WHAT THIS TASK INVOLVES: If a line in the records below holds the word "작업사례", copy it.

Version comparison data:
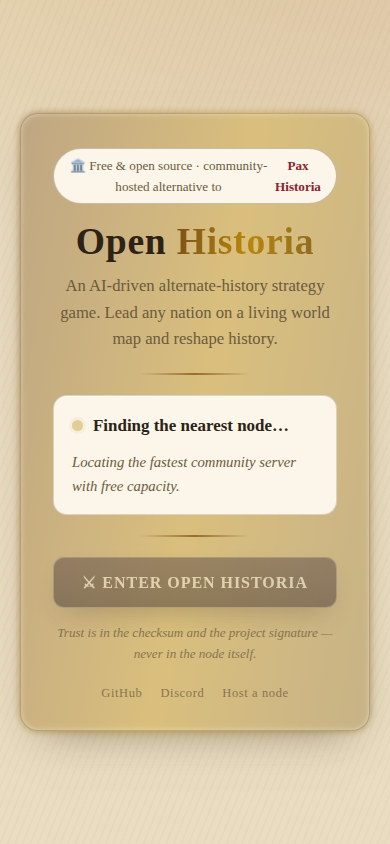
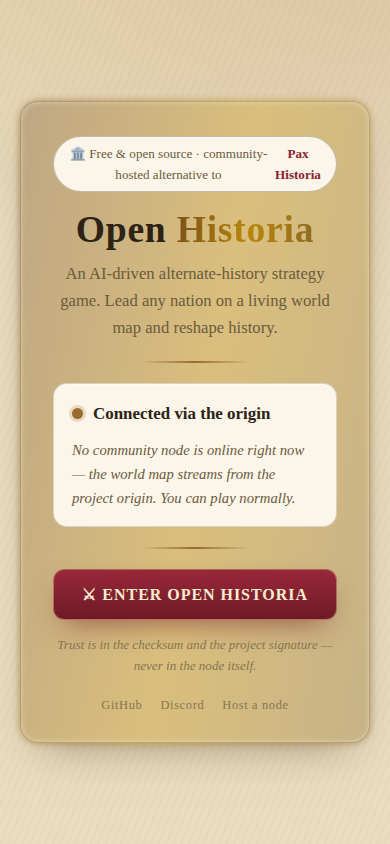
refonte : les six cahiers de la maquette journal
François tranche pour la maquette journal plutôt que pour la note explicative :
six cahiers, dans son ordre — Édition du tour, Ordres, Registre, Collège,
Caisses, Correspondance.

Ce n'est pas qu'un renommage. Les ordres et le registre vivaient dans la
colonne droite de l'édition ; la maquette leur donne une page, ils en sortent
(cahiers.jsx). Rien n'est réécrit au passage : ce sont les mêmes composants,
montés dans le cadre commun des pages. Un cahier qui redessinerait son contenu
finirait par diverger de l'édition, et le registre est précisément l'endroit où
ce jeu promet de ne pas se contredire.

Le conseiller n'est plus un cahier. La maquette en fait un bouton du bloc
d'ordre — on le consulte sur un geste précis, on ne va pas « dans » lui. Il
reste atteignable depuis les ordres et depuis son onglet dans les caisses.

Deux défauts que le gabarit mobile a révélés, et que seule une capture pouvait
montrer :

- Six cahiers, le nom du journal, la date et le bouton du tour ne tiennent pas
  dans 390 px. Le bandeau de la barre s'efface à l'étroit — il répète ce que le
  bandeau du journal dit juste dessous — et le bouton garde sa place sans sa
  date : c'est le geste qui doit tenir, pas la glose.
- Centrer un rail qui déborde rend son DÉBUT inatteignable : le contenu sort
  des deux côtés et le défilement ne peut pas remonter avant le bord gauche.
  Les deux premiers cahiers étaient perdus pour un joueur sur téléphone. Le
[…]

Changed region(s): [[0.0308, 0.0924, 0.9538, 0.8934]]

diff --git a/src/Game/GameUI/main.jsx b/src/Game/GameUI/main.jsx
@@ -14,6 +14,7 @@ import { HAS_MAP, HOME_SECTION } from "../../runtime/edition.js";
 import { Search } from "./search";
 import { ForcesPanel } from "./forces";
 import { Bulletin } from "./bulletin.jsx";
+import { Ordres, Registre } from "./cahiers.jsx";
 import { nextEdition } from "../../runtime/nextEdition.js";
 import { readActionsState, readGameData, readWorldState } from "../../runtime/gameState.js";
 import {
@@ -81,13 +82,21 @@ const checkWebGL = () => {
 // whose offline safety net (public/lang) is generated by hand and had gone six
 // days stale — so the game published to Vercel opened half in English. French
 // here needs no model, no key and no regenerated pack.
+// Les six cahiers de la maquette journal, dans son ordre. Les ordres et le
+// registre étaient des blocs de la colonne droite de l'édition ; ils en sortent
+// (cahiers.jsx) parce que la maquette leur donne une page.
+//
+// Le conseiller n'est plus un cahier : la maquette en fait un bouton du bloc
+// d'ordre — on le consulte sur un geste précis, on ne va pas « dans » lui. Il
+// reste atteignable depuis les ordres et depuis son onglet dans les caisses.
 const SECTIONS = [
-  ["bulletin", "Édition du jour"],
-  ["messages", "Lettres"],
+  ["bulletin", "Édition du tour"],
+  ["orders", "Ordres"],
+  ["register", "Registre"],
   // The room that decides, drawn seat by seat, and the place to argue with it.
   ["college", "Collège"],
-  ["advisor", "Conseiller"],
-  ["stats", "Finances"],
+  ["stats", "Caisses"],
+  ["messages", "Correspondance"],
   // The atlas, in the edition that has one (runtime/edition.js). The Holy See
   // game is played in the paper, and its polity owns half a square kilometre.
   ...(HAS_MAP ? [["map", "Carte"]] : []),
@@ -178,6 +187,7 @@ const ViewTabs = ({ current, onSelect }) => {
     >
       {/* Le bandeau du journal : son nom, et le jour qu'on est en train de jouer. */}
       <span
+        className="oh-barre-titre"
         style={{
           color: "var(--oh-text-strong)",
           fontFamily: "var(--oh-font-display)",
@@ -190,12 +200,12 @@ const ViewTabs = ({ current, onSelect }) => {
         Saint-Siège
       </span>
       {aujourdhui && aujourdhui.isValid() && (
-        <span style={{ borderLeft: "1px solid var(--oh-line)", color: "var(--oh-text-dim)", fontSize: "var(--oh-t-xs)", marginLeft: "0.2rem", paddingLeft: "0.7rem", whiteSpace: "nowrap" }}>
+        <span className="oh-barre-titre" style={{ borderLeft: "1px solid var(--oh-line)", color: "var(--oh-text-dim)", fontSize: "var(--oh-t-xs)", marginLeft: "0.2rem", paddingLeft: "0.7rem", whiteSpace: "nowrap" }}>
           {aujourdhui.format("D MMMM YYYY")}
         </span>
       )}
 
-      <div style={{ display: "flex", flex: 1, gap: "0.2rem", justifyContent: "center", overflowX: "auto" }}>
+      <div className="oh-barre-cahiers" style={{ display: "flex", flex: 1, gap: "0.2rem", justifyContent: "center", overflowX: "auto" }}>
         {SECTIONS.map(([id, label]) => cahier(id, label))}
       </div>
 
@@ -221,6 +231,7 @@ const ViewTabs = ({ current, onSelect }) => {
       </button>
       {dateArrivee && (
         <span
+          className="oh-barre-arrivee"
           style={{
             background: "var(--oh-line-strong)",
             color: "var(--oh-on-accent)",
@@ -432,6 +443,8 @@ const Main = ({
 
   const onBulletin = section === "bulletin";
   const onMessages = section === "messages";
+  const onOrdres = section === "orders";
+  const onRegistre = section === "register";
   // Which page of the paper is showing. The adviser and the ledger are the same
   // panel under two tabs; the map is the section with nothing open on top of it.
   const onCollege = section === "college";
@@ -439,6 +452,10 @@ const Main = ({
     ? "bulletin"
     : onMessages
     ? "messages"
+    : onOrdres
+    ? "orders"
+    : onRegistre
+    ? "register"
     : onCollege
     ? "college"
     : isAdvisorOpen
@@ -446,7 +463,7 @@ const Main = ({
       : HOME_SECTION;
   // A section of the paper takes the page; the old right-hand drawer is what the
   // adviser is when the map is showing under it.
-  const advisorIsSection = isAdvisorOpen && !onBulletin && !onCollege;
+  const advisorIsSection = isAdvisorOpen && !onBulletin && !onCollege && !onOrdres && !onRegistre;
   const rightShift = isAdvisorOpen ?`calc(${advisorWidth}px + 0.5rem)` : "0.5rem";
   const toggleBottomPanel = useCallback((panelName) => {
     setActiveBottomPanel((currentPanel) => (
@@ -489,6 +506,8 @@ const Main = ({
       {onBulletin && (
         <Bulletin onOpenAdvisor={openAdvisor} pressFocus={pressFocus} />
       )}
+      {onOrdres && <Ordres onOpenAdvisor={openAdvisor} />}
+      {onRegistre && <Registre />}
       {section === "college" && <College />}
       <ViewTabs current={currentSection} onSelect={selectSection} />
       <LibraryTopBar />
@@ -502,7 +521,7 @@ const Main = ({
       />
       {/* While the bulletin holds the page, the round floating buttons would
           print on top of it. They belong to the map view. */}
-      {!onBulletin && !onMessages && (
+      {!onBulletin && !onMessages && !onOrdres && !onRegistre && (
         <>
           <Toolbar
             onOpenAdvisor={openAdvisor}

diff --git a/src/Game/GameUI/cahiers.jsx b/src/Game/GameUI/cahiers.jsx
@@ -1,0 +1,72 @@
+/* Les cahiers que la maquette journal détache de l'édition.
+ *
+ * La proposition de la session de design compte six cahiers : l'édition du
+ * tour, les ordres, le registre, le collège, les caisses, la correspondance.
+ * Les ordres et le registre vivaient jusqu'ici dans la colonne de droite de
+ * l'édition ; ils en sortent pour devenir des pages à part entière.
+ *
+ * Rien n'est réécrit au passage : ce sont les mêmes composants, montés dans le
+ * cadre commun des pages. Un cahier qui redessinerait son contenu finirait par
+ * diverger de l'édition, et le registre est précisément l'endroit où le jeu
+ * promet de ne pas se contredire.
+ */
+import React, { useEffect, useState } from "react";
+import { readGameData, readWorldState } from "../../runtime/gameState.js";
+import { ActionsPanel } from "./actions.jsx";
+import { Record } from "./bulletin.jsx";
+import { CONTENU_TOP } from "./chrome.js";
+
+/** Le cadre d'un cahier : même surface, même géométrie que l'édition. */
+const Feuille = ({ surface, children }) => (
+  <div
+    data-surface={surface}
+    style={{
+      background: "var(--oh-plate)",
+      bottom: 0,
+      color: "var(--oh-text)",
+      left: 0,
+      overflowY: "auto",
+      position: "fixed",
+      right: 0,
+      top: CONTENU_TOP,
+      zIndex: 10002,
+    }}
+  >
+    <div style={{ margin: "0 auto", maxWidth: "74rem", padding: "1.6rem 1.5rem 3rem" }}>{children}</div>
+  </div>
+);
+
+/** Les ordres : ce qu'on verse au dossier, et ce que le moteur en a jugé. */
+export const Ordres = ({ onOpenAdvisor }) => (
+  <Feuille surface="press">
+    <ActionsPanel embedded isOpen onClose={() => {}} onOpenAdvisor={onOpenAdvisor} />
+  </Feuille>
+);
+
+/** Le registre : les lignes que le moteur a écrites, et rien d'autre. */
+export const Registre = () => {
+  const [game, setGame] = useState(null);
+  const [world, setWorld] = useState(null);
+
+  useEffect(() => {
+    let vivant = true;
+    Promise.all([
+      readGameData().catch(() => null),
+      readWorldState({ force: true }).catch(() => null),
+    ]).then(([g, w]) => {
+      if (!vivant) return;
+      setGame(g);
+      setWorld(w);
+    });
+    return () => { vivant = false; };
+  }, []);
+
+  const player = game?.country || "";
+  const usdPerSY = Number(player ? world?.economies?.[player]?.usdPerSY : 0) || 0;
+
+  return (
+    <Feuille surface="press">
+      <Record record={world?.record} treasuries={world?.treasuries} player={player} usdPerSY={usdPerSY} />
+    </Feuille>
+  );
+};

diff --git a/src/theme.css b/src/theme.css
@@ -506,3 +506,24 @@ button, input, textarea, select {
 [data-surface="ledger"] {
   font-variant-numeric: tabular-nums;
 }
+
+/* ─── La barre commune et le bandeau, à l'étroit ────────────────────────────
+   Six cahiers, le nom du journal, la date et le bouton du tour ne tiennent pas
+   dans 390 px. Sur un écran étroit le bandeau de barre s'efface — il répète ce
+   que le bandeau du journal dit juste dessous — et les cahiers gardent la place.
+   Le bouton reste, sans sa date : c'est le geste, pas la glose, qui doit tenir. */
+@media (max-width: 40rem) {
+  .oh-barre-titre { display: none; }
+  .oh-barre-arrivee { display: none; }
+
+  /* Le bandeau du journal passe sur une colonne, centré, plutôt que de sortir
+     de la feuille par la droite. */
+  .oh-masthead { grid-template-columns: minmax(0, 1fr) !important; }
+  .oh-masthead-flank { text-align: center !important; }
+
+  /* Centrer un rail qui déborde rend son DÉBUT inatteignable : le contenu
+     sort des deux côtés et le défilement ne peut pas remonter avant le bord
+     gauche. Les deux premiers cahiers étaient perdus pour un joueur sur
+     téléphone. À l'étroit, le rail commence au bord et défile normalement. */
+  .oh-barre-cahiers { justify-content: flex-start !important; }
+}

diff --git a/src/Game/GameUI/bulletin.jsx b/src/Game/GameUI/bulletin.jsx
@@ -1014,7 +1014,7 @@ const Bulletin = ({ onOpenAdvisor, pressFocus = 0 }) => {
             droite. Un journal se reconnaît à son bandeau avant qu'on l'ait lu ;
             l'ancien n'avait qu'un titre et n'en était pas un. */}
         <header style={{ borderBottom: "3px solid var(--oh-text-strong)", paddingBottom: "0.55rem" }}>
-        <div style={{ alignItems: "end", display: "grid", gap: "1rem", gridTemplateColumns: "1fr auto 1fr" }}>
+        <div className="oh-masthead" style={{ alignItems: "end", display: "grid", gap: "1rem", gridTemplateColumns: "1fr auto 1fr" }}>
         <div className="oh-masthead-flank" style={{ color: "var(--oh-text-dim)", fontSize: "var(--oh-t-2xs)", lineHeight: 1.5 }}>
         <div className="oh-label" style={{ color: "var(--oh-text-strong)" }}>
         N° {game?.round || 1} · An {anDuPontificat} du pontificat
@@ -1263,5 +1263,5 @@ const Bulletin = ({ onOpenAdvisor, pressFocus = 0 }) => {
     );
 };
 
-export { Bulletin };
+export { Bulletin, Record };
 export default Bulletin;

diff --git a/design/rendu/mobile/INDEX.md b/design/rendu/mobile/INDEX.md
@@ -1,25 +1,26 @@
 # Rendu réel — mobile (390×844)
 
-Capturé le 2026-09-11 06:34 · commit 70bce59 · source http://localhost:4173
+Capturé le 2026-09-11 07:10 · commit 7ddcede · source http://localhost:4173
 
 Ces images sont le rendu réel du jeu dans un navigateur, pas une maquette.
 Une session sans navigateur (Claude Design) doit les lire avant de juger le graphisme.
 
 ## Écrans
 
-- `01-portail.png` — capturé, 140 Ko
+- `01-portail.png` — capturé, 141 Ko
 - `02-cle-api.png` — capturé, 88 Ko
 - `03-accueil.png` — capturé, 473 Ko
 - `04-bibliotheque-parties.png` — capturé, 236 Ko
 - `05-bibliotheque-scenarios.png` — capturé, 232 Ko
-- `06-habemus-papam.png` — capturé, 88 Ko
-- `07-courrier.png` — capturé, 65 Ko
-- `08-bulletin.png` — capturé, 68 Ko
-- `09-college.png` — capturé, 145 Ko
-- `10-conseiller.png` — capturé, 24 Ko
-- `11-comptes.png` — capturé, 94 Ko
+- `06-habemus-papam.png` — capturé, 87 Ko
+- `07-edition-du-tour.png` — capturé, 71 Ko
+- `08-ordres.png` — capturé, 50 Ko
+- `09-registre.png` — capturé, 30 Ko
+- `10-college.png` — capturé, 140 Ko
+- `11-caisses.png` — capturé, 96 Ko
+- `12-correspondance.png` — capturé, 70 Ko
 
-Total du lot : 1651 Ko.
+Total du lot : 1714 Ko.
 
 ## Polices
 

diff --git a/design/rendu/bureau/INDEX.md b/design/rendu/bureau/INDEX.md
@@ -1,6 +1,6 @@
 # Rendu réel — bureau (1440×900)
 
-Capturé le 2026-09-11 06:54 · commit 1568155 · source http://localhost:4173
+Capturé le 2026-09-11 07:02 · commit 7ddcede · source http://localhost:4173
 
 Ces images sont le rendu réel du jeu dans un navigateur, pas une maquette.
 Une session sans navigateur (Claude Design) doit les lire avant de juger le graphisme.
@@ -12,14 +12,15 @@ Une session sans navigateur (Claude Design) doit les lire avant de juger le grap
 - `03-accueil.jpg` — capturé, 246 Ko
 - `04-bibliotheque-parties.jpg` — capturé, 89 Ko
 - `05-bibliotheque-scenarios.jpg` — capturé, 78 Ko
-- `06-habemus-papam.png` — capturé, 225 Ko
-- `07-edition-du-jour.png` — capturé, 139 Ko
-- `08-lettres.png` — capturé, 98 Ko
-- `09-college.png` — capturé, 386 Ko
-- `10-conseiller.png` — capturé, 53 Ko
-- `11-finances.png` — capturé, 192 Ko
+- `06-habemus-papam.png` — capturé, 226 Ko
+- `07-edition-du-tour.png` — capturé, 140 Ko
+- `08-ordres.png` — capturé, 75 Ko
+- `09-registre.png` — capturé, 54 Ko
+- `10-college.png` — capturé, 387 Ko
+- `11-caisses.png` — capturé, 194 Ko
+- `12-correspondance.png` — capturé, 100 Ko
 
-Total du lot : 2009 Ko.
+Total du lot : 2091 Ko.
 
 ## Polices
* * *
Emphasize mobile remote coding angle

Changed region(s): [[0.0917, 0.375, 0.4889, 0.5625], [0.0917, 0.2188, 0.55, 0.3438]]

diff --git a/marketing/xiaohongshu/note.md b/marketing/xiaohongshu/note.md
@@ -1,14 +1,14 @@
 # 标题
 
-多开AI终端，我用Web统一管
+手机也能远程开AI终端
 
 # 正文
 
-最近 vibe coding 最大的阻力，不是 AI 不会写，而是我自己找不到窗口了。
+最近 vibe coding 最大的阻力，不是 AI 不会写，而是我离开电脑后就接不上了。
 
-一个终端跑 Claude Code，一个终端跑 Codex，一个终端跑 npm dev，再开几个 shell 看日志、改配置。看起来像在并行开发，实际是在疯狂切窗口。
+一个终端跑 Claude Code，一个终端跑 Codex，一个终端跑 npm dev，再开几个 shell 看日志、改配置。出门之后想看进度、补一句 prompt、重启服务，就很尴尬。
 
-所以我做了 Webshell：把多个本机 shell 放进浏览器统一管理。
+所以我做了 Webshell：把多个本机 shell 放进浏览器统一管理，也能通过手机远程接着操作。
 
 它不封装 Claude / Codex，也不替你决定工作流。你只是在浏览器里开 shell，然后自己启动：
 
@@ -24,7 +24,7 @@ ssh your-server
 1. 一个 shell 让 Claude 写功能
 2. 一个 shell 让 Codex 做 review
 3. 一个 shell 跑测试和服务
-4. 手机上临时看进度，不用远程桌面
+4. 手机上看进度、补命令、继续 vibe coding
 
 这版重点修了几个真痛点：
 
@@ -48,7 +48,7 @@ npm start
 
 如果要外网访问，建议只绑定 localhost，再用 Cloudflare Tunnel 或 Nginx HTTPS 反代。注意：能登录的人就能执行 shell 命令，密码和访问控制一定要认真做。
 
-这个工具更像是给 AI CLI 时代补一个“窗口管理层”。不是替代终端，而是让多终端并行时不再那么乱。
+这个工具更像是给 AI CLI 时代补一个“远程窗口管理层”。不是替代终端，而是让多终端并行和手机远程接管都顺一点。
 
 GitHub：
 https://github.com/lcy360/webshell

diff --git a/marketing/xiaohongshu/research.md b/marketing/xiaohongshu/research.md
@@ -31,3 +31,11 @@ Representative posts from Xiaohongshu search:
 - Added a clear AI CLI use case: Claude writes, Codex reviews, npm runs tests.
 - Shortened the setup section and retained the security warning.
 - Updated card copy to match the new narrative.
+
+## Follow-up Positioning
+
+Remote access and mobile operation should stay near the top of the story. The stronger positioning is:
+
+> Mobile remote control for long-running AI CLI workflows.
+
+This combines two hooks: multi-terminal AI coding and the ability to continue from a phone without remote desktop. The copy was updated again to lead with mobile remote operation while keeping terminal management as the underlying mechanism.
---
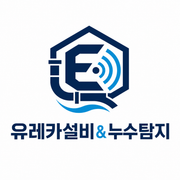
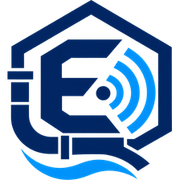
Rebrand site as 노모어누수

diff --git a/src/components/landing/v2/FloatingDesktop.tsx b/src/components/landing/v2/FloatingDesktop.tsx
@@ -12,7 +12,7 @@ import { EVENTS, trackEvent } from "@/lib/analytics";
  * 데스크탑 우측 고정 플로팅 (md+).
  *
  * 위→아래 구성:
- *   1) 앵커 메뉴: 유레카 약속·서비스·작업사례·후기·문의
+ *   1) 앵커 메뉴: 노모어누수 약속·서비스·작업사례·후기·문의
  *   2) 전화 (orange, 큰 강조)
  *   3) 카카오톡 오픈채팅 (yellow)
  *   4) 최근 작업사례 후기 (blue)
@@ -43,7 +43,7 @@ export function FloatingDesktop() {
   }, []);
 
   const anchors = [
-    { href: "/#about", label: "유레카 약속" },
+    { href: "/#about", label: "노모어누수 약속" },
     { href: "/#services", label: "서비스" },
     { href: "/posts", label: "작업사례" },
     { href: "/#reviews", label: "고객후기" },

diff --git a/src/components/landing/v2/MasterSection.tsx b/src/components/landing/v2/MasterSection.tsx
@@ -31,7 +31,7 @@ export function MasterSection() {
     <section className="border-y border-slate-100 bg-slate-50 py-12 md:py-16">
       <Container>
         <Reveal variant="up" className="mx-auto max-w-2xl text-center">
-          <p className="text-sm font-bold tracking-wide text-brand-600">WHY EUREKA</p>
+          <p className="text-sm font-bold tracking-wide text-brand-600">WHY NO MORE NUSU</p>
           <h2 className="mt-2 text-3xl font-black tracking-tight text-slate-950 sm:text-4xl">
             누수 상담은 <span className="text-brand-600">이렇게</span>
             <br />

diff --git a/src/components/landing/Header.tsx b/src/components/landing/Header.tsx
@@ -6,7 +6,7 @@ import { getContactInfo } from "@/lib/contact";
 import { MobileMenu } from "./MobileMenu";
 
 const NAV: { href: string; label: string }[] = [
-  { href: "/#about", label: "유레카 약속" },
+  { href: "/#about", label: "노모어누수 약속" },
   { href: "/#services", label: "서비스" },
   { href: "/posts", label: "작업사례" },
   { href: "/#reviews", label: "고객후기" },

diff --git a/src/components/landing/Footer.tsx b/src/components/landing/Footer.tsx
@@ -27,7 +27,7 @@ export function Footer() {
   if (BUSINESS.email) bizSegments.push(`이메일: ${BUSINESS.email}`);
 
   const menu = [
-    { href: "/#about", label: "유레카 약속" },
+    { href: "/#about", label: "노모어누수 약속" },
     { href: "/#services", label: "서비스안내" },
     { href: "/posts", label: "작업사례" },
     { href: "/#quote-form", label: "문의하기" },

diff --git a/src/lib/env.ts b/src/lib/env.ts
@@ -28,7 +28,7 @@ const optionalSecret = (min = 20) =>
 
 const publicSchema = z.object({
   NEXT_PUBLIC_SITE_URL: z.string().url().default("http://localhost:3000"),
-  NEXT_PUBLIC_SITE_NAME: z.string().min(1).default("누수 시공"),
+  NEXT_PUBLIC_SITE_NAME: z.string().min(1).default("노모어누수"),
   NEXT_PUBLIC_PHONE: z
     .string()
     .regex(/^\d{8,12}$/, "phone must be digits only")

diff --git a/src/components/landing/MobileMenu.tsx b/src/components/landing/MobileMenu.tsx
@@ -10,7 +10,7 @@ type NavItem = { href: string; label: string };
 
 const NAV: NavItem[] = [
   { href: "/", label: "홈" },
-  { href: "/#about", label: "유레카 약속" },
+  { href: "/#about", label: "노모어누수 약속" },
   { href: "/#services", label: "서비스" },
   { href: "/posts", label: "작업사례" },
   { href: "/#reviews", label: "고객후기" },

EXPECTED ANSWER:
- *   1) 앵커 메뉴: 유레카 약속·서비스·작업사례·후기·문의
+ *   1) 앵커 메뉴: 노모어누수 약속·서비스·작업사례·후기·문의
  *   4) 최근 작업사례 후기 (blue)
     { href: "/posts", label: "작업사례" },
   { href: "/posts", label: "작업사례" },
     { href: "/posts", label: "작업사례" },
   { href: "/posts", label: "작업사례" },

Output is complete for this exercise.